»»

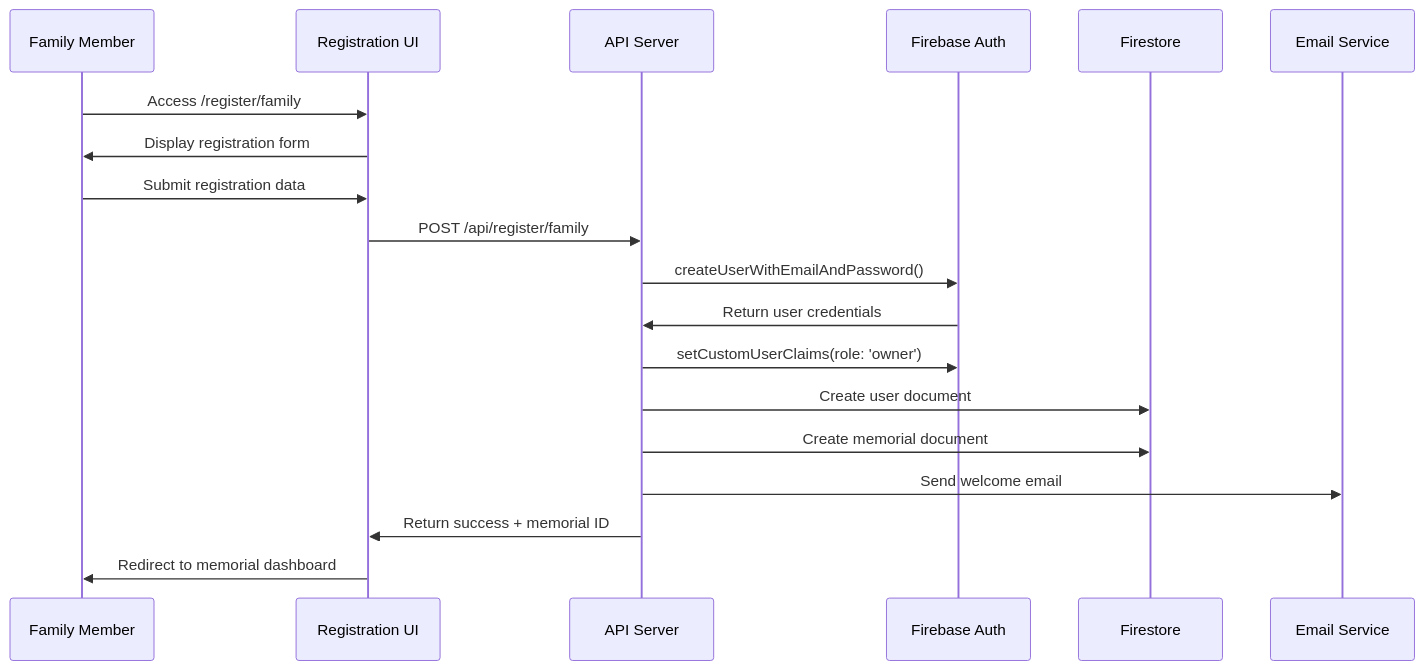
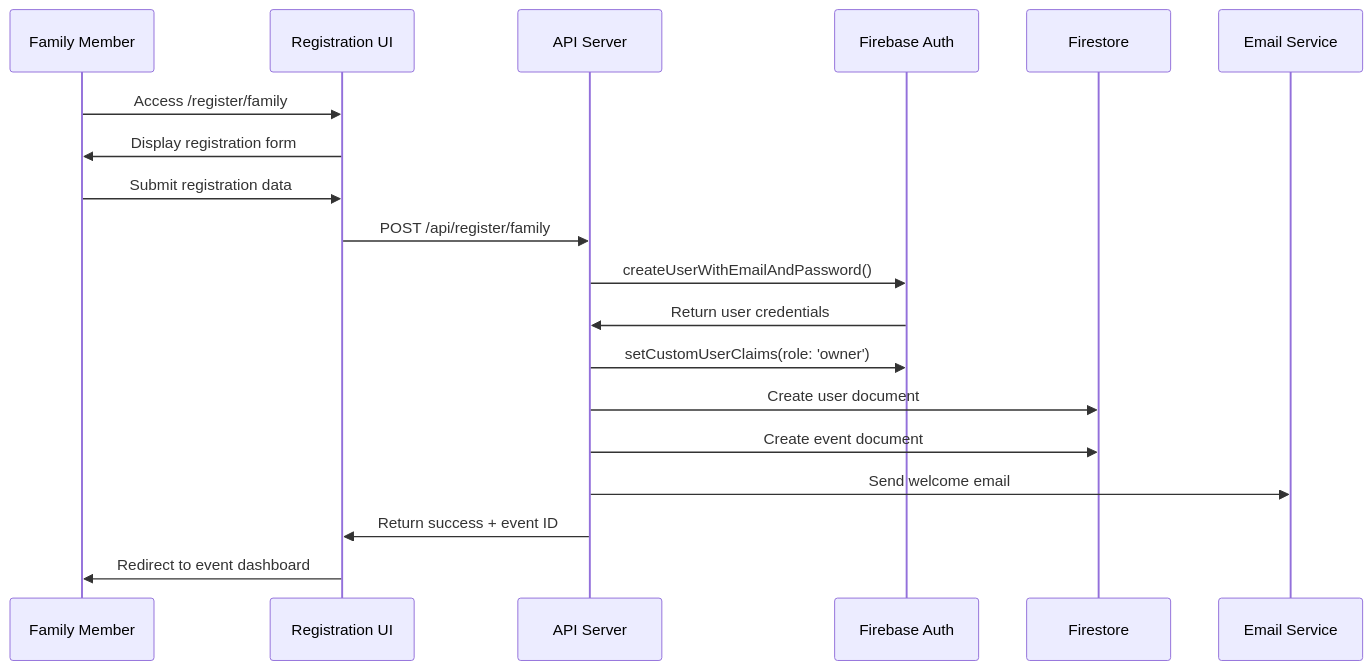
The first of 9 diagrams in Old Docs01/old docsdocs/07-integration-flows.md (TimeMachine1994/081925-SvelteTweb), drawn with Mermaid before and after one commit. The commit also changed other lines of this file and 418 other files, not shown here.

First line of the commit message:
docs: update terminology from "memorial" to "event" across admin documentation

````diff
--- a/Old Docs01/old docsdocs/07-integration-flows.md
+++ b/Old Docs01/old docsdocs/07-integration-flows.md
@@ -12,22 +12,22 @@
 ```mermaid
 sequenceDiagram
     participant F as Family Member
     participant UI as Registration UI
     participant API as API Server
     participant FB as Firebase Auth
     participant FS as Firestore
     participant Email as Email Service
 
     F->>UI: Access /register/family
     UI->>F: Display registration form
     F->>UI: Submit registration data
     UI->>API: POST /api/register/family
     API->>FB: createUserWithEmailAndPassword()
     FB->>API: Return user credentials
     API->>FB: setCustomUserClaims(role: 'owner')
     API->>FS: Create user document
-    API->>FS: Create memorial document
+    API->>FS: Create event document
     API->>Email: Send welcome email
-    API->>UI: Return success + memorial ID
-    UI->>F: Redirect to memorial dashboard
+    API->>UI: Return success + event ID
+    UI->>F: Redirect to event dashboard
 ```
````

««

Required work
Write the material above out again exactly as it reads, but don't carry over the pictures.

Your response
The first of 9 diagrams in Old Docs01/old docsdocs/07-integration-flows.md (TimeMachine1994/081925-SvelteTweb), drawn with Mermaid before and after one commit. The commit also changed other lines of this file and 418 other files, not shown here.

First line of the commit message:
docs: update terminology from "memorial" to "event" across admin documentation

````diff
--- a/Old Docs01/old docsdocs/07-integration-flows.md
+++ b/Old Docs01/old docsdocs/07-integration-flows.md
@@ -12,22 +12,22 @@
 ```mermaid
 sequenceDiagram
     participant F as Family Member
     participant UI as Registration UI
     participant API as API Server
     participant FB as Firebase Auth
     participant FS as Firestore
     participant Email as Email Service
 
     F->>UI: Access /register/family
     UI->>F: Display registration form
     F->>UI: Submit registration data
     UI->>API: POST /api/register/family
     API->>FB: createUserWithEmailAndPassword()
     FB->>API: Return user credentials
     API->>FB: setCustomUserClaims(role: 'owner')
     API->>FS: Create user document
-    API->>FS: Create memorial document
+    API->>FS: Create event document
     API->>Email: Send welcome email
-    API->>UI: Return success + memorial ID
-    UI->>F: Redirect to memorial dashboard
+    API->>UI: Return success + event ID
+    UI->>F: Redirect to event dashboard
 ```
````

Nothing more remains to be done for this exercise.